_Records for the task:_
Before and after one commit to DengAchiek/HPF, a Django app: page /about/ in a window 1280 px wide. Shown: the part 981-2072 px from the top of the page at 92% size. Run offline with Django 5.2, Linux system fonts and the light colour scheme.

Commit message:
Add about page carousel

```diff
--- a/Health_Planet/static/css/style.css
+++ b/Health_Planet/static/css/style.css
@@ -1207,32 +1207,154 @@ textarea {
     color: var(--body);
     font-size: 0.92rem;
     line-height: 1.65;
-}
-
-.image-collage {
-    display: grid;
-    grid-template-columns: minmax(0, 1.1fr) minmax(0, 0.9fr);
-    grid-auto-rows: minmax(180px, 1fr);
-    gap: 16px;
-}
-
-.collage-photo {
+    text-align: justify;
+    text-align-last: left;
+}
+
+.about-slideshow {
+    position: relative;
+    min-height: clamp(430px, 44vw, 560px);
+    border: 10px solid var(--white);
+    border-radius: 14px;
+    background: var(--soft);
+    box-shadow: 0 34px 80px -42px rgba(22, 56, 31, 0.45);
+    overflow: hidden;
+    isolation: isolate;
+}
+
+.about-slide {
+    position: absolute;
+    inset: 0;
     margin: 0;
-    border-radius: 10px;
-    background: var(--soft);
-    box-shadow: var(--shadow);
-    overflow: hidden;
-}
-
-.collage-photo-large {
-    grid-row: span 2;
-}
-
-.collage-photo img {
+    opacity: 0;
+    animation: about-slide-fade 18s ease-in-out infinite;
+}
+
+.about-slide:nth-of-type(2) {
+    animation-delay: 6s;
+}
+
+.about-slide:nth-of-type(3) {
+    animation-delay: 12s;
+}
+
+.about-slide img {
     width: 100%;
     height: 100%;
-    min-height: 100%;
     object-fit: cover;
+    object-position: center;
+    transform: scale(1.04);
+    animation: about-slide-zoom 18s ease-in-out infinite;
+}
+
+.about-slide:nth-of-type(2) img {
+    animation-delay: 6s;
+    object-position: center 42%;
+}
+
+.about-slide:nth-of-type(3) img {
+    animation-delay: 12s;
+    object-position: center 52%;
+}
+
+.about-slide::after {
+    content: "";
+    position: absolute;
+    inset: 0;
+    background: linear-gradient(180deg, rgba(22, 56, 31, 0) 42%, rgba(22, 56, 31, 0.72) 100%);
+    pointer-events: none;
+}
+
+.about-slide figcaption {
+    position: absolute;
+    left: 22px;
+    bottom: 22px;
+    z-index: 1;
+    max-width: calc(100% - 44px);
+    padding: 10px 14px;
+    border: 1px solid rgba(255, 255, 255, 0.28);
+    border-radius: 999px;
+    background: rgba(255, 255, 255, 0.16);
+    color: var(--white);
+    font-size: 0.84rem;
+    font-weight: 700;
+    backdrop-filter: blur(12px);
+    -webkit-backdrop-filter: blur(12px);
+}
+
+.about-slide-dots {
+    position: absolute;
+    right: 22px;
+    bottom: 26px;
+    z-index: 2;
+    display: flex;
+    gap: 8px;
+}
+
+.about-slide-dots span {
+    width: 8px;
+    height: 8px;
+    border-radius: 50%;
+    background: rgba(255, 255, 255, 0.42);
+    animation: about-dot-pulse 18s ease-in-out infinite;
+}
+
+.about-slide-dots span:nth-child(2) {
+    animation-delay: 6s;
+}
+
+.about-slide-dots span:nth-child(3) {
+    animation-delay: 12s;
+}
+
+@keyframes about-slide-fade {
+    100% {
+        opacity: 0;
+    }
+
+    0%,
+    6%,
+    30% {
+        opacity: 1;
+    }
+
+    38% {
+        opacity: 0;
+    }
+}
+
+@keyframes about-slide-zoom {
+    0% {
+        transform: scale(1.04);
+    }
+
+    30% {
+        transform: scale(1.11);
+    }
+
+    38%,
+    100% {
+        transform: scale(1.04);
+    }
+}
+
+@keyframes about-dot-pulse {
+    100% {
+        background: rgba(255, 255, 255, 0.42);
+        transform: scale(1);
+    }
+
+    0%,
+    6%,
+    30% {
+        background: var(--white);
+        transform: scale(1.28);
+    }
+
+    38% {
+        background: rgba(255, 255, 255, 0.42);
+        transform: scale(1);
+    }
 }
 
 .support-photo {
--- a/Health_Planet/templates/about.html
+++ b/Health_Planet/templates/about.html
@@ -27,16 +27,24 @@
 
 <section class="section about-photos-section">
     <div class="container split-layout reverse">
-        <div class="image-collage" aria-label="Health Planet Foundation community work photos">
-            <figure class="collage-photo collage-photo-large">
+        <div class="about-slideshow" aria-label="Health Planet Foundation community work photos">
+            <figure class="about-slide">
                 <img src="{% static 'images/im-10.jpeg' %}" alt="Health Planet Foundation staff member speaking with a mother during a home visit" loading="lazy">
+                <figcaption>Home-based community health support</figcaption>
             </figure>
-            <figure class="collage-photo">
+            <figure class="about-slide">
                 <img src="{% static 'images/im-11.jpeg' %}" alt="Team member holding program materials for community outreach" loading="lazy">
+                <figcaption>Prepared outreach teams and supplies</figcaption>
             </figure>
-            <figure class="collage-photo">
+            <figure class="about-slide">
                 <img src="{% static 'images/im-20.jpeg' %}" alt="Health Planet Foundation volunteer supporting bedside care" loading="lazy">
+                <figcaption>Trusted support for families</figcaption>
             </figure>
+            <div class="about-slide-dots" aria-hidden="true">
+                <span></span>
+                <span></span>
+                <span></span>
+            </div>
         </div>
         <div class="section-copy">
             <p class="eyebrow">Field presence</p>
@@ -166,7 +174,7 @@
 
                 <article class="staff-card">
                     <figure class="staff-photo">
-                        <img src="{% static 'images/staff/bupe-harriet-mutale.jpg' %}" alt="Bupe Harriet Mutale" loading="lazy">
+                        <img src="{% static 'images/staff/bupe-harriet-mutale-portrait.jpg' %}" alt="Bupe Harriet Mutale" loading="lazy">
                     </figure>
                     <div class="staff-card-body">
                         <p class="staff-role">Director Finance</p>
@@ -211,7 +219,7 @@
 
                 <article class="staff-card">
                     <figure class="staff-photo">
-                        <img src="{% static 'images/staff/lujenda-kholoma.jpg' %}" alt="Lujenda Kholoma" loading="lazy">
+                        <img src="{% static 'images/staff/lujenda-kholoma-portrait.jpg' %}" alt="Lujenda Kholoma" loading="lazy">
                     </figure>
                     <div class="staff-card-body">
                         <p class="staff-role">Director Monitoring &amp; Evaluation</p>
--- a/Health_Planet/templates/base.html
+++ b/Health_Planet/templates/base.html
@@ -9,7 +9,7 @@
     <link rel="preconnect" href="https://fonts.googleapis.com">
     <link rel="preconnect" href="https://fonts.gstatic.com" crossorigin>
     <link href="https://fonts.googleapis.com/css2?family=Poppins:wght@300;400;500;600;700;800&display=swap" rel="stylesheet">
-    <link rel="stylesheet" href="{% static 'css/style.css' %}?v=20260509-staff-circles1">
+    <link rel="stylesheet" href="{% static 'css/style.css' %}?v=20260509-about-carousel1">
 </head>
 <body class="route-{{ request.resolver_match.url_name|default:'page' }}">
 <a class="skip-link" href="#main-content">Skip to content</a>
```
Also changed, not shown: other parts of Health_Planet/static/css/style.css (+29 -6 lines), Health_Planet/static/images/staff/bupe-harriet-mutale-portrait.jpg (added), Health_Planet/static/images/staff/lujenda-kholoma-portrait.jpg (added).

_Activity:_ Copy out all lines of the material above in which "border" occurs.

_Written response:_
+    border: 10px solid var(--white);
+    border-radius: 14px;
-    border-radius: 10px;
+    border: 1px solid rgba(255, 255, 255, 0.28);
+    border-radius: 999px;
+    border-radius: 50%;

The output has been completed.